Turning the tables

The format was stroke-play but by forcing the playoff, the 21-year-old had in a way played into the DGC veteran’s hands. Also fresh on his well-wishers’ minds was Rashid's fate at last week’s CG Open in similar circumstances.

Rashid’s 20-foot putt for birdie did push matters to the second playoff hole, but it only strengthened Shamim’s belief. With two match-play titles at this venue, the 34-year-old was ready to wait for his opponent to blink. “The moment I squared the first playoff hole, I knew I was in with a chance,” said Shamim. The shift from refinement (of stroke-play) to the dramatics (of playoff) required a change of strategy and it was Shamim, turning out in the fourth playoff of his 17-year-long pro career, who taught Rashid a ploy or two.

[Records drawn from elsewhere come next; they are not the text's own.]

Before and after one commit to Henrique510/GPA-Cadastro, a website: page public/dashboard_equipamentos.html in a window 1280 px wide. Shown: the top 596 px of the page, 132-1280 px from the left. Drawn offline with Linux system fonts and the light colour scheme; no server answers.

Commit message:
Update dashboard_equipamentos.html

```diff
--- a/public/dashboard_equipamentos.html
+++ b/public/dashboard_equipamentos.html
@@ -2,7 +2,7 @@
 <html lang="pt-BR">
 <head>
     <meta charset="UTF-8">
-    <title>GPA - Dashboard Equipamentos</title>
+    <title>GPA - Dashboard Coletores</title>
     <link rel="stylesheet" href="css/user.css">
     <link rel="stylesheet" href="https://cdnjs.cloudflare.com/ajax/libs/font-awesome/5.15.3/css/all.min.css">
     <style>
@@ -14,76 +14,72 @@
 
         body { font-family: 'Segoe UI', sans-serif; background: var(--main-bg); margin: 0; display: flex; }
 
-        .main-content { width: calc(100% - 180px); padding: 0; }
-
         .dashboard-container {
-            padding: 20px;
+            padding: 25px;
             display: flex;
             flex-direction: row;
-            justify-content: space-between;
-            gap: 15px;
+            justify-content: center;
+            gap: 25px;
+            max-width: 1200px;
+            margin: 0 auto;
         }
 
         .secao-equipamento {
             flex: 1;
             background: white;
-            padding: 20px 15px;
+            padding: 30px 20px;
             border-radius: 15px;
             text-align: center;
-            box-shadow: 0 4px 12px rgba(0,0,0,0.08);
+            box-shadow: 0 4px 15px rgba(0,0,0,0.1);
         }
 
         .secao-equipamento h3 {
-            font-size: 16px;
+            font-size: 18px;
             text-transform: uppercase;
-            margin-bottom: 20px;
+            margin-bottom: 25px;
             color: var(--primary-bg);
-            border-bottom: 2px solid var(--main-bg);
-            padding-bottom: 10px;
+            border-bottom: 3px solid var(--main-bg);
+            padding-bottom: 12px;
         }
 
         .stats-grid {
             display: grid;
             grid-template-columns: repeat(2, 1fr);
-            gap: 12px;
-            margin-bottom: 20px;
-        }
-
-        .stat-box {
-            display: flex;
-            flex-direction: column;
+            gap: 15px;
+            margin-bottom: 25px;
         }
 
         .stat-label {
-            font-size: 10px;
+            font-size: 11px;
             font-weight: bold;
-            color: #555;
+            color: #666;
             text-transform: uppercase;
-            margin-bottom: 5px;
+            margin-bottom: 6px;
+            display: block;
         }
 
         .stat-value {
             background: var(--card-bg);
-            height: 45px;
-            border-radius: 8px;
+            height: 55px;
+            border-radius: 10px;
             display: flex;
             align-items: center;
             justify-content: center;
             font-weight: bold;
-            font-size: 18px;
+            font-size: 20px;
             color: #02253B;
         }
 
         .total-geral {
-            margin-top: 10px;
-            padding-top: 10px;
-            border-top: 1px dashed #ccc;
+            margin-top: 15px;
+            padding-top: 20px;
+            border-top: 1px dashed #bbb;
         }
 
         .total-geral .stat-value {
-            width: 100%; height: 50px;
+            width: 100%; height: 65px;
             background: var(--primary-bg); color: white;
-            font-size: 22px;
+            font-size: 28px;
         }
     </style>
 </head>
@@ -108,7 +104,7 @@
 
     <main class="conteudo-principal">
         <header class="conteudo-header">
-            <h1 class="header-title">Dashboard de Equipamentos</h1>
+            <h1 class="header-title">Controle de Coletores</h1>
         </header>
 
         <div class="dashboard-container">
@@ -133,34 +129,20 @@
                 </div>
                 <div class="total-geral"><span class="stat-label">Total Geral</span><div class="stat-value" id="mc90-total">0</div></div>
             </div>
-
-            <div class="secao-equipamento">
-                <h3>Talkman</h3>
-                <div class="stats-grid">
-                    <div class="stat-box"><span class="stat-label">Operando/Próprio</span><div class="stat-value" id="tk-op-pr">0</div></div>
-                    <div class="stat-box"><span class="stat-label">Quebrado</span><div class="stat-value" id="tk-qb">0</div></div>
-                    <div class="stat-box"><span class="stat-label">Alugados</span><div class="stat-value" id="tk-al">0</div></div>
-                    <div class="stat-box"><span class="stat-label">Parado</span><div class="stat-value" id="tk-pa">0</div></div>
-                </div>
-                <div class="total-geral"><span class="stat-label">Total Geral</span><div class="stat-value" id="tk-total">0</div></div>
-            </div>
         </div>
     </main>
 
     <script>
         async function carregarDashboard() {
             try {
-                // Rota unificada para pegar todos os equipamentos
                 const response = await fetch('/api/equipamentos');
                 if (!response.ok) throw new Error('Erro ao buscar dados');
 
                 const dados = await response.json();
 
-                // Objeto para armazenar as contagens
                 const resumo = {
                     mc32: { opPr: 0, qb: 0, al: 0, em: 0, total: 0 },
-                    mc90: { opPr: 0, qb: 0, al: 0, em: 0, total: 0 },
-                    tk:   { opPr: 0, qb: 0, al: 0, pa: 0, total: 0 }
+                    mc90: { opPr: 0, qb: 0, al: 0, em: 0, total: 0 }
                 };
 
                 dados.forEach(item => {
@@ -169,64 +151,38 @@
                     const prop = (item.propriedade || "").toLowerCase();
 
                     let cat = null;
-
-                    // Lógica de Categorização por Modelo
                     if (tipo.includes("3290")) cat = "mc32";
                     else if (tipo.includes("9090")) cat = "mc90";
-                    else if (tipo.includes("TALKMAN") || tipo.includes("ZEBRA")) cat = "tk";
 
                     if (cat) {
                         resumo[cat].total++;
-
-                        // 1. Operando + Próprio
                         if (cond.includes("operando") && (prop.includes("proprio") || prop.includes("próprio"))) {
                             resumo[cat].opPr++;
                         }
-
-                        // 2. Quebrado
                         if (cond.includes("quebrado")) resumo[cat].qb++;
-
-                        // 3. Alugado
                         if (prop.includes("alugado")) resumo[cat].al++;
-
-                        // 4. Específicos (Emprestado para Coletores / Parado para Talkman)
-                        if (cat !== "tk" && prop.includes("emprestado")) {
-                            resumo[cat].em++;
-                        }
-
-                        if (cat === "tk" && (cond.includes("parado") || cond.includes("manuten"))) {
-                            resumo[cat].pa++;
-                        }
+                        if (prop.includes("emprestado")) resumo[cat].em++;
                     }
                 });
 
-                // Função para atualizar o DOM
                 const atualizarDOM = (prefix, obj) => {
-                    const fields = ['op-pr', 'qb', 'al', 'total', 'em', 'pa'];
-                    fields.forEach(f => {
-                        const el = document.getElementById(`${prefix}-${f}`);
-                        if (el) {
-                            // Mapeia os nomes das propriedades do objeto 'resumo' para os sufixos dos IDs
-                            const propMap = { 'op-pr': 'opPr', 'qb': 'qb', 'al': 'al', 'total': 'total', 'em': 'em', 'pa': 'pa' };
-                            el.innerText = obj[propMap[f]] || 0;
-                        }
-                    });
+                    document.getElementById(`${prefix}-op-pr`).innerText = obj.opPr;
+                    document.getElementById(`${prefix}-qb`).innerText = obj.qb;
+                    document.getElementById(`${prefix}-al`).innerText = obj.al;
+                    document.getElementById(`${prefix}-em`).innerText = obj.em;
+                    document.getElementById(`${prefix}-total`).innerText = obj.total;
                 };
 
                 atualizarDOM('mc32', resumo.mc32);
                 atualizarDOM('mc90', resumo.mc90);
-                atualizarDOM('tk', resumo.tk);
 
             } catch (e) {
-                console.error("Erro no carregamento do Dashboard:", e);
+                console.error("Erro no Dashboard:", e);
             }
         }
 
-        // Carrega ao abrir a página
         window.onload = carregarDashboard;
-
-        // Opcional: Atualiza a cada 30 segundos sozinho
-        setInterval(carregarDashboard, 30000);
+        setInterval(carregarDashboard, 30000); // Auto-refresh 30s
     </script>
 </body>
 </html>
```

Standing by the 18th green, the two were mere specks, but the crowd had got talkative. “Seedha aadmi jitega,” chirped one, referring to Shamim's hitting. Sure enough, the second shot landed on the fairway, slicing it into half.

Be it the use of clubs or reading his rival's mind, Shamim was on top, and that ultimately got to Rashid. Required to sink a 10-feet putt to prolong the issue, his craft faltered. The pressure off him, all Shamim needed was to gently tap the ball in and signal his victory. Not know for histrionics, a slight raise of the hand was enough, but the invasion of admirers on the green tossed subtlety aside.

After some rapturous moments, the enormity of the occasion sank in, and for once Shamim lowered his guard. The crystal-studded trophy in one hand and the Rs 16,16,500 cheque in the other, he remarked, "When I am old, I can tell my grandchildren that I was a winner.”